However, the MS market continues to be extremely competitive with companies such as Teva Pharmaceuticals (TEVA), Pfizer, and Merck actively developing new MS therapies. In April 2015, the Food and Drug Administration (or FDA) also approved Momenta and Novartis’ generic version of Copaxone, a blockbuster MS therapy by Teva Pharmaceuticals (TEVA). This decision was upheld by the US Court of Appeals in June 2015, paving the way for other generic versions of Copaxone to enter the market.
In addition, there has been a cannibalization of Biogen’s traditional drug sales by its newest innovations. Avonex’s and Tysabri’s sales dropped partly as a result of patients switching to Tecfidera. These trends can result in stunted future growth for the company.
Biogen is attempting to expand its reach in Europe and other emerging economies, however, it is facing pressures from price-regulating bodies in these areas. In the UK, the company had to offer substantial price discounts for Tecfidera to enter the market. Germany stated that Tecfidera does not offer any additional benefit over the existing MS drugs, forming a basis for denying premium pricing for the drug.
R&D failure risk
A major portion of Biogen’s valuation depends on the probable success of the drugs in the research and development pipeline. The company posted better-than-expected early stage results for its Alzheimer’s disease therapy BIIB037 in March 2015 and has announced major late-stage trials for the drug. The two 18-month studies, each comprising about 1,350 patients, should be a substantial investment for Biogen.
Competitors such as Eli Lilly and Pfizer had also attempted to develop Alzheimer’s drugs based on the same technology. However, they failed in their late stage trials. This background is resulting in uncertainty regarding Biogen’s Alzheimer’s therapies.
Another much-awaited drug in Biogen’s early stage pipeline is the anti-LINGO therapy for acute optic neuritis, a disease related to the nerve cells between the eyes and the brain. According to Credit Suisse, the therapy can earn up to $10 billion after commercialization.
However, after the development of Avonex and Amevive, the company has not singularly developed any novel drug for more than ten years. All of its blockbuster drugs such as Tecfidera, Tysabri, Alprolix, and Eloctate have been co-developed. Because anti-LINGO is being developed without a partner, it raises uncertainty regarding the company’s capability to successfully commercialize the drug in the market.
Biogen earns about 27% of its total revenues from international markets. A strong dollar leads to decreased demand for its costly drugs such as Tysabri and Tecfidera.

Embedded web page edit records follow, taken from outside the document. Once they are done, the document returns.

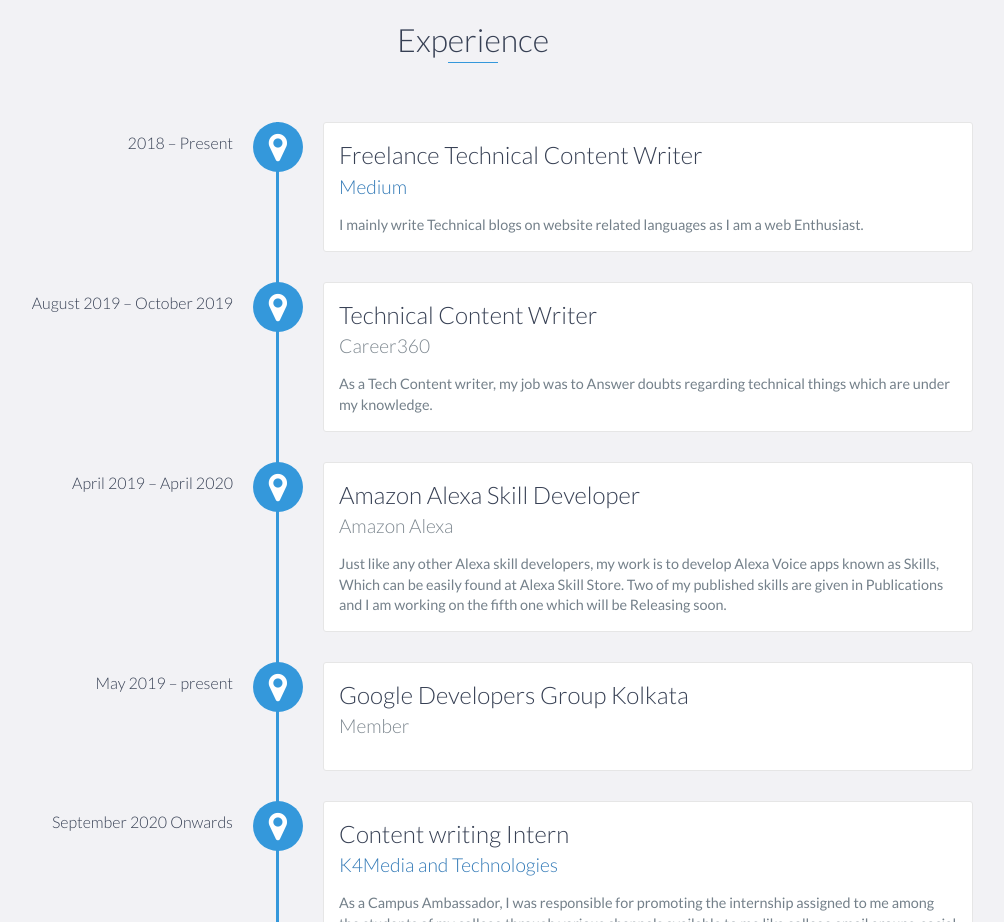
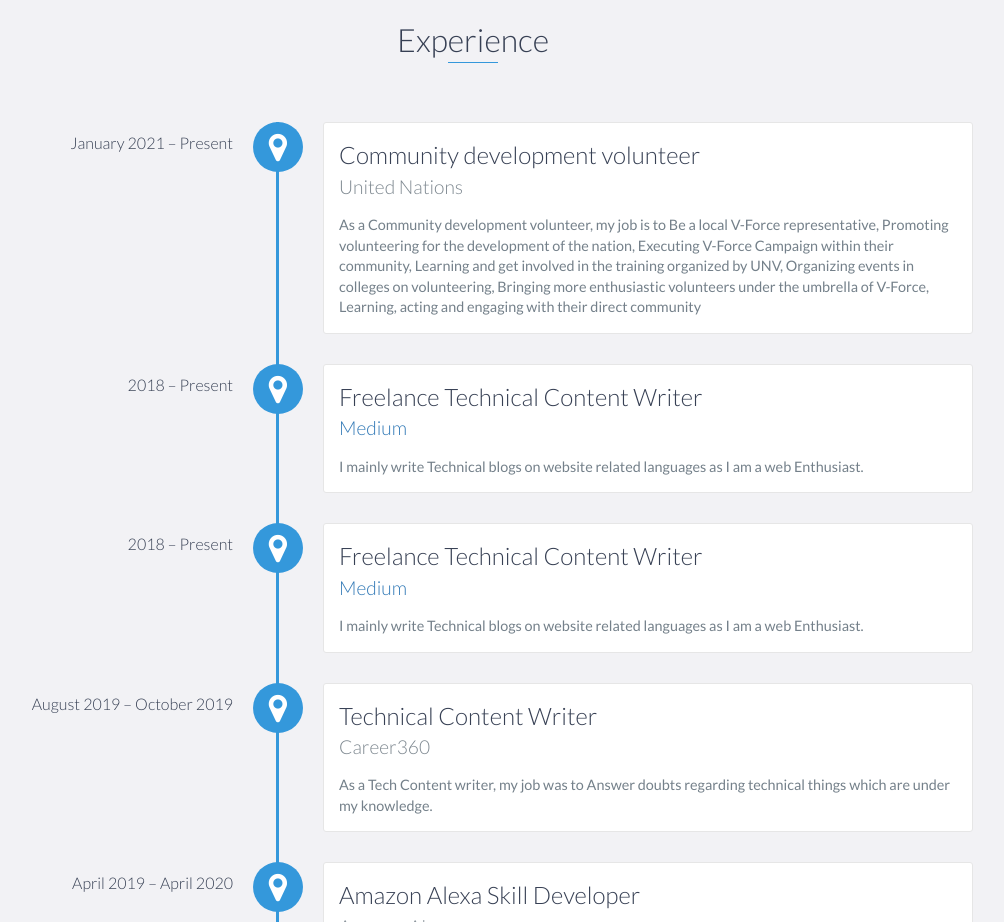
Before and after one commit to SayanBan/SayanBan.github.io, a website: page index.html in a window 1280 px wide. Shown: the part 1060-1982 px from the top of the page, without its empty margins (167-1171 px from the left). Drawn offline with nearby package versions, Linux system fonts and the light colour scheme; a script that the page names is missing.

Commit message:
Update index.html

```diff
--- a/index.html
+++ b/index.html
@@ -92,6 +92,20 @@
     <div id="experience" class="background-alt">
         <h2 class="heading">Experience</h2>
         <div id="experience-timeline">
+		<div data-date="January 2021 – Present ">
+                <h3>Community development volunteer</h3>
+                <h4>United Nations</h4>
+                <p>
+                 As a Community development volunteer, my job is to Be a local V-Force representative, Promoting volunteering for the development of the nation, Executing V-Force Campaign within their community, Learning and get involved in the training organized by UNV, Organizing events in colleges on volunteering, Bringing more enthusiastic volunteers under the umbrella of V-Force, Learning, acting and engaging with their direct community
+                </p>
+            </div>
+		<div data-date="2018 – Present">
+                <h3>Freelance Technical Content Writer</h3>
+                <h4><a href= "https://medium.com/@SayanBan">Medium</a></h4>
+                <p>
+                  I mainly write Technical blogs on website related languages as I am a web Enthusiast.
+                </p>
+            </div>
             <div data-date="2018 – Present">
                 <h3>Freelance Technical Content Writer</h3>
                 <h4><a href= "https://medium.com/@SayanBan">Medium</a></h4>
```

Investors who are interested in the Biogen stock can limit their exposure to these risks by investing in the iShares NASDAQ Biotechnology ETF (IBB). Biogen accounts for 7.48% of IBB’s total holdings.